After a two-and-a-half-week trial, a jury in June convicted Delgado of three counts of misdemeanor manslaughter for the deaths of Tonga's Prince Tu'ipelehake, 55; his 46-year-old wife, Princess Kaimana; and Vinisia Hefa, 36, of East Palo Alto, who had been chauffeuring the royals.
Delgado escaped facing up to eight years in state prison when the jury acquitted her of the more serious charges of felony vehicular manslaughter with gross negligence in the July 2006 crash on Highway 101 in Menlo Park.
Authorities said Delgado was driving a Ford Mustang at a high rate of speed when her vehicle struck the Ford Explorer carrying the royal couple and Hefa. All three in the Explorer died when it rolled over several times.
Delgado had already spent 11 months in jail before her $1 million bail was reduced to $40,000, when she was found not guilty of the felony offenses. Her family then posted the lesser bail amount, and she has since been out of custody.
Delgado faced a maximum of three years in jail for the misdemeanor offenses.
During her sentencing, Deputy District Attorney Aaron Fitzgerald argued for a jail term of slightly more than 2 1/2 years.
"Make no mistake - the jury found her guilty and criminally responsible for these deaths," Fitzgerald said in court.
Relatives of the princess also spoke to the judge.
"Losing Kaimana is like losing a sister," said a tearful Amelia Tupou Tonga, a cousin of the princess.
"Words cannot express how much loss this feels even after a year," she said. "Our family suffers. Our country suffers. But we are a forgiving people, and all we want today is justice."
At the time of their deaths, the royal couple were visiting the Bay Area as part of a political-reform mission.
The prince, a nephew of the late King Taufa'ahau Tupou IV, was the leading reformist in the royal family. He was head of a national committee studying democratic reforms for the kingdom.

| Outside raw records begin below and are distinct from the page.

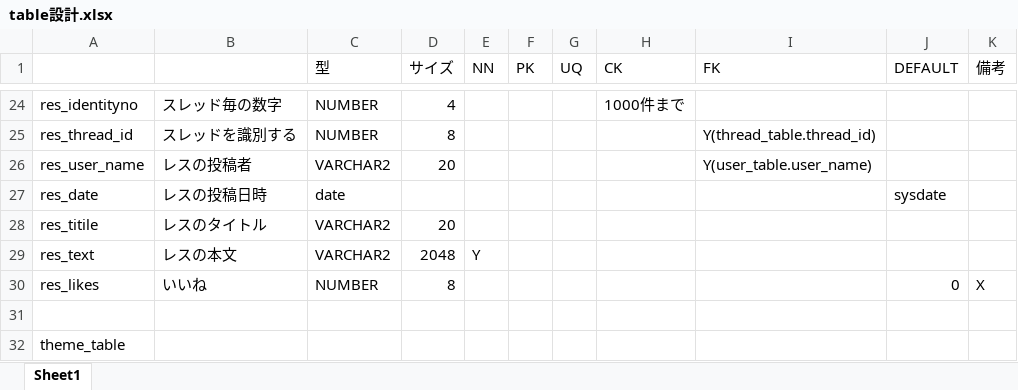
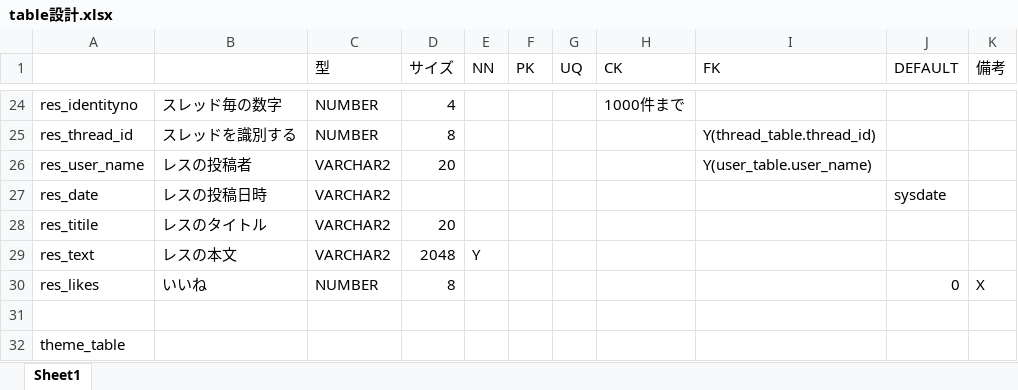
Before and after one commit to satococ/tamairefile, an Excel workbook: otherdoc/table設計.xlsx, sheet Sheet1, drawn as a sheet; only a part is shown, gaps mark what is left out; values as stored, in another font and other column widths than the file's, no borders; the diff names each change by its address in the sheet, - before the commit and + after, or states it on an @@ line.

Commit message:
no message

```diff
--- a/otherdoc/table設計.xlsx (sheet Sheet1)
+++ b/otherdoc/table設計.xlsx (sheet Sheet1)
-C27 (型): date
+C27 (型): VARCHAR2
```
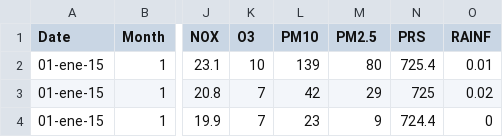
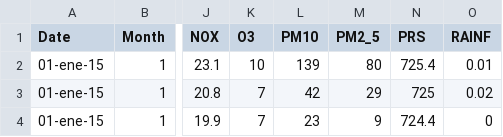
Before and after one commit to rramirez-tec-mx/data, a CSV file: Monterrey Pollution Data 2.csv, drawn as a sheet; only a part is shown, gaps mark what is left out; the diff names each change by its address in the sheet, - before the commit and + after, or states it on an @@ line.

Commit message:
Update Monterrey Pollution Data 2.csv

```diff
--- a/Monterrey Pollution Data 2.csv
+++ b/Monterrey Pollution Data 2.csv
-M1: PM2.5
+M1: PM2_5
```
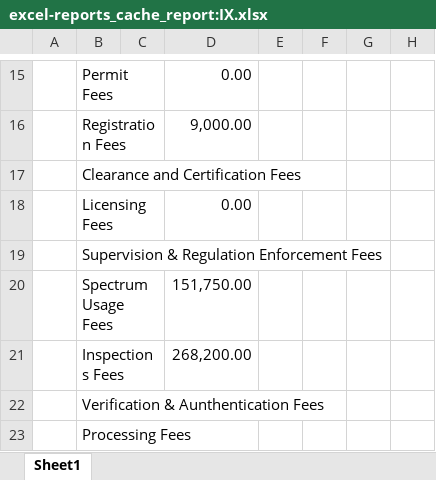
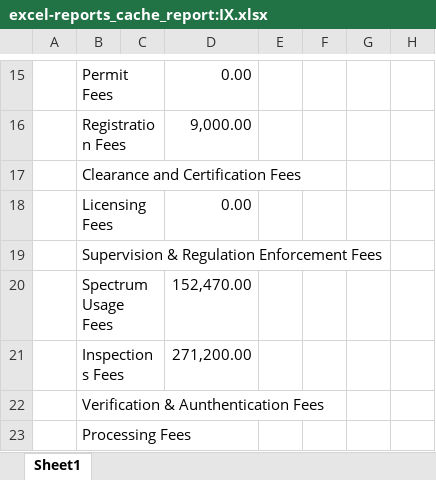
Before and after one commit to pacuitinfo/edge9, an Excel workbook: reports/excel-reports_cache_report:IX.xlsx, sheet Sheet1, drawn as a sheet; only a part is shown, gaps mark what is left out; values as stored, in another font and other column widths than the file's, no borders; the diff names each change by its address in the sheet, - before the commit and + after, or states it on an @@ line.

Commit message:
chore(upload): excel-reports_cache_report:IX.xlsx

```diff
--- a/reports/excel-reports_cache_report:IX.xlsx (sheet Sheet1)
+++ b/reports/excel-reports_cache_report:IX.xlsx (sheet Sheet1)
-D20: 151,750.00
+D20: 152,470.00
-D21: 268,200.00
+D21: 271,200.00
```
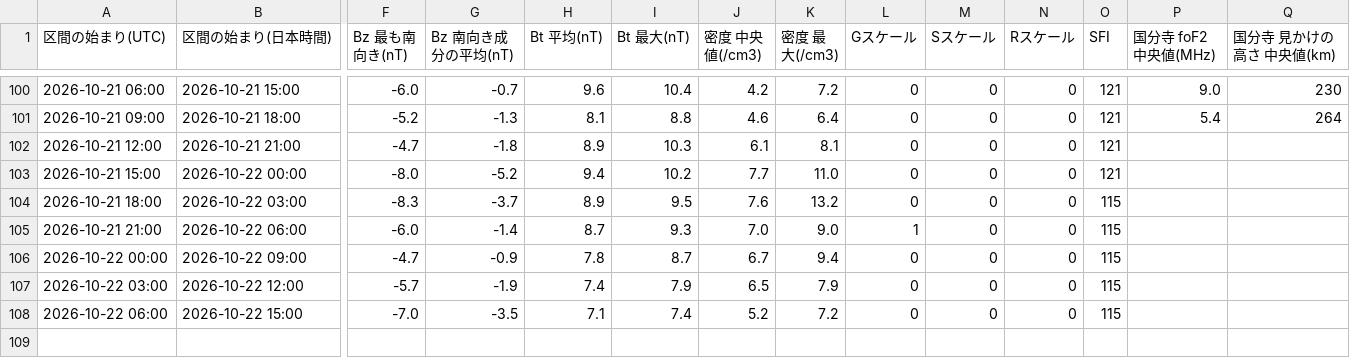
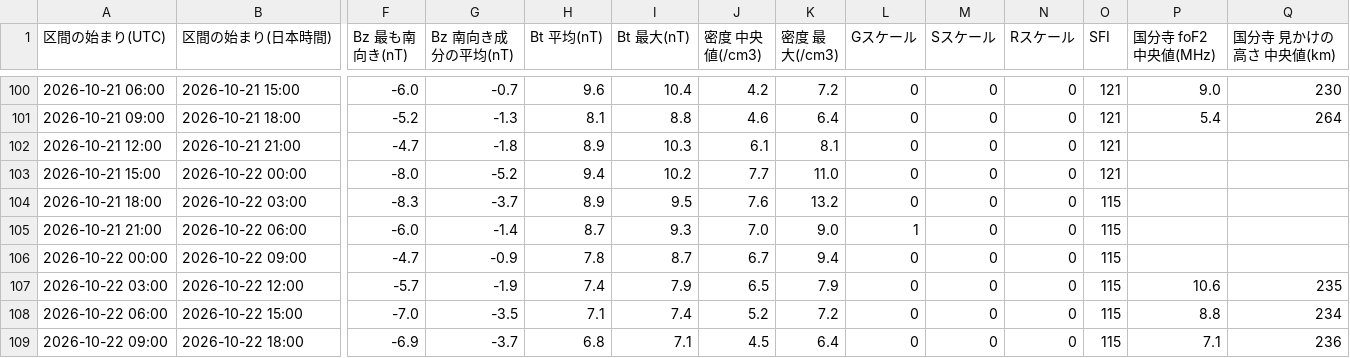
Before and after one commit to ja1bbe/ja1bbe-iono, a CSV file: docs/history.csv, drawn as a sheet; only a part is shown, gaps mark what is left out; rows hold the shown columns only; the diff names each change by its address in the sheet, - before the commit and + after, or states it on an @@ line.

```diff
--- a/docs/history.csv
+++ b/docs/history.csv
-P107 (国分寺 foF2 中央値(MHz)): (empty)
+P107 (国分寺 foF2 中央値(MHz)): 10.6
-Q107 (国分寺 見かけの高さ 中央値(km)): (empty)
+Q107 (国分寺 見かけの高さ 中央値(km)): 235
-P108 (国分寺 foF2 中央値(MHz)): (empty)
+P108 (国分寺 foF2 中央値(MHz)): 8.8
-Q108 (国分寺 見かけの高さ 中央値(km)): (empty)
+Q108 (国分寺 見かけの高さ 中央値(km)): 234
+row 109: 2026-10-22 09:00 | 2026-10-22 18:00 | -6.9 | -3.7 | 6.8 | 7.1 | 4.5 | 6.4 | 0 | 0 | 0 | 115 | 7.1 | 236
```
Also changed, not shown: 3 other files.
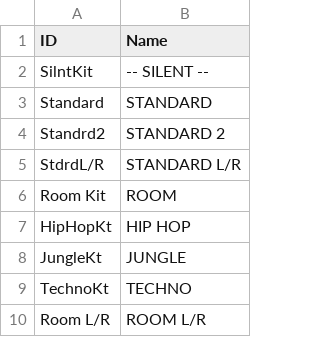
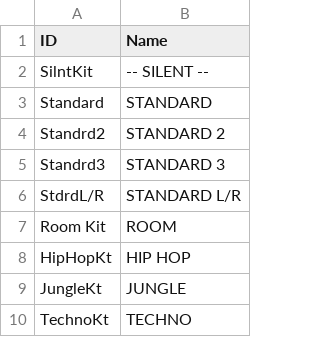
Before and after one commit to ltgcgo/octavia, a TSV file: data/map/gsCap.12.tsv, drawn as a sheet; only a part is shown; the shorter side is filled out with more unchanged rows; the diff names each change by its address in the sheet, - before the commit and + after, or states it on an @@ line.

Commit message:
Minor update.

```diff
--- a/data/map/gsCap.12.tsv
+++ b/data/map/gsCap.12.tsv
+row 5: Standrd3 | STANDARD 3
```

Randy Moore, Delgado's San Jose-based lawyer, maintained that the time his client already spent in jail was sufficient.
He said Delgado has shown remorse and taken responsibility for her actions.
"I respect the judge," Moore said outside the courthouse, "but I don't like the sentencing."
Runde took into account a probation report suggesting "that this was an instance of bad judgment," the judge said during the hearing. "That's one side of the ledger. The other side of the equation is the very serious harm caused by her conduct."
The judge also ordered Delgado to pay restitution to the victims' families and noted that her driver's license has already been revoked.
Copyright ©2007 MediaNews. Published 08/25/2007.